#### WORK ORDER
Determine how many lines in the records include "code". Write the number and nothing more.

#### DATA UNDER STUDY
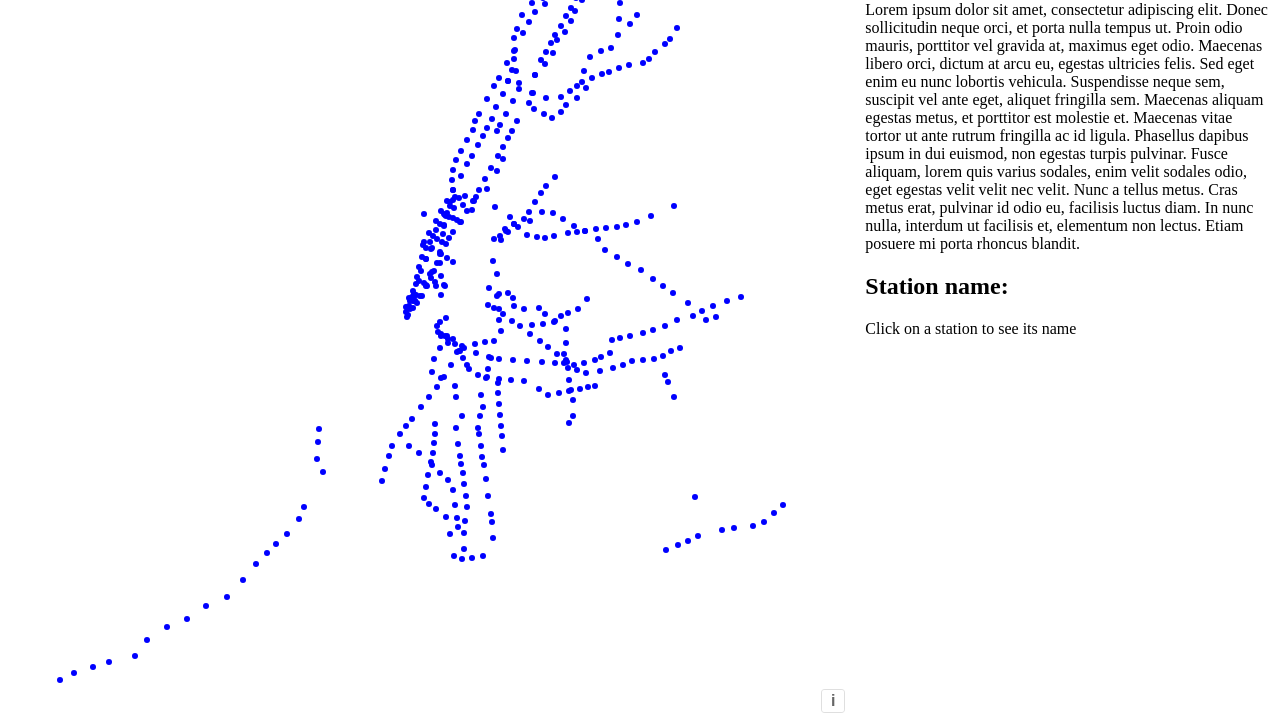
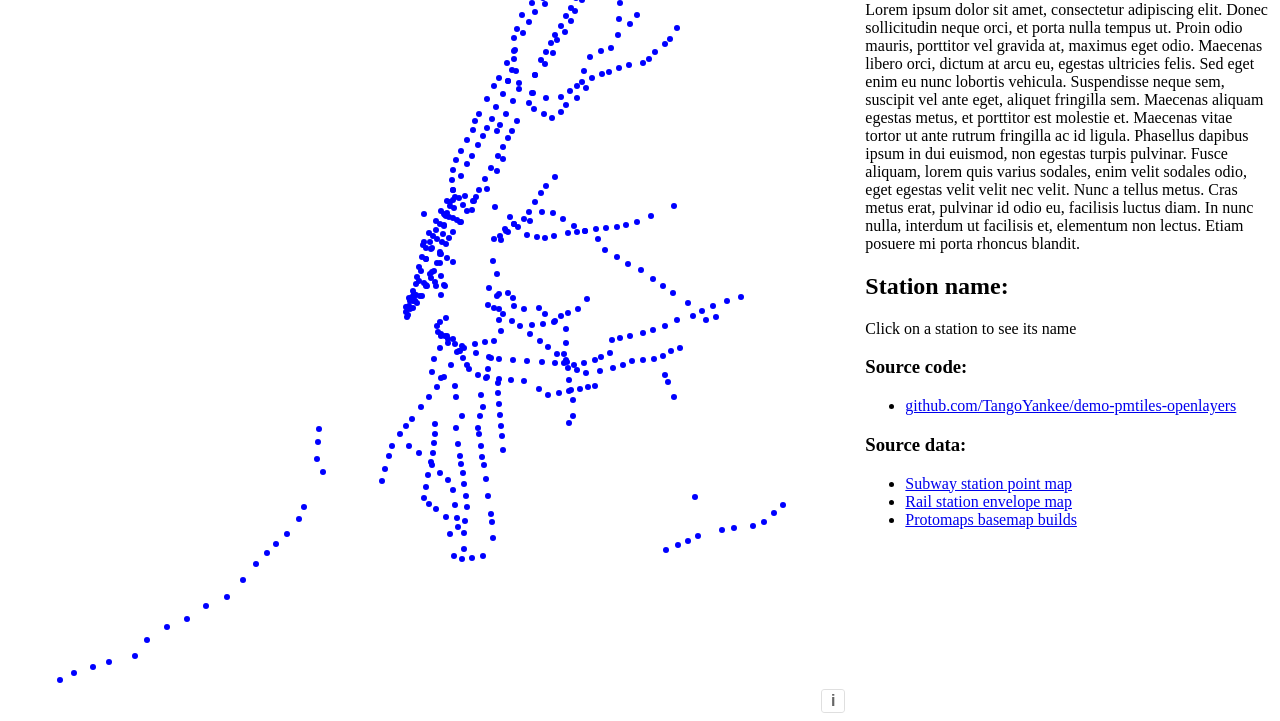
Before and after one commit to TangoYankee/demo-pmtiles-openlayers, a website built with Vite: page index.html in a window 1280 px wide. Shown: the part 79-800 px from the top of the page. Built offline with nearby package versions, Linux system fonts and the light colour scheme; what ol-pmtiles would draw is missing.

Commit message:
link to source code and data

```diff
--- a/index.html
+++ b/index.html
@@ -41,6 +41,52 @@
                         Click on a station to see its name
                     </p>
                 </div>
+                <div>
+                    <h3>Source code:</h3>
+                    <ul>
+                        <li>
+                            <a
+                                href="https://github.com/TangoYankee/demo-pmtiles-openlayers"
+                                target="_blank"
+                                rel="noopener noreferrer"
+                            >
+                                github.com/TangoYankee/demo-pmtiles-openlayers
+                            </a>
+                        </li>
+                    </ul>
+                </div>
+                <div>
+                    <h3>Source data:</h3>
+                    <ul>
+                        <li>
+                            <a
+                                href="https://data.ny.gov/Transportation/MTA-Subway-Stations-Map/p6ps-59h2"
+                                target="_blank"
+                                rel="noopener noreferrer"
+                            >
+                                Subway station point map
+                            </a>
+                        </li>
+                        <li>
+                            <a
+                                href="https://data.ny.gov/Transportation/MTA-Subway-and-Rail-Station-Envelopes-Map/jbmk-xs9u"
+                                target="_blank"
+                                rel="noopener noreferrer"
+                            >
+                                Rail station envelope map
+                            </a>
+                        </li>
+                        <li>
+                            <a
+                                href="https://maps.protomaps.com/builds/"
+                                target="_blank"
+                                rel="noopener noreferrer"
+                            >
+                                Protomaps basemap builds
+                            </a>
+                        </li>
+                    </ul>
+                </div>
             </div>
         </div>
         <script type="module" src="./main.js"></script>
```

#### EXERCISE RESULT
2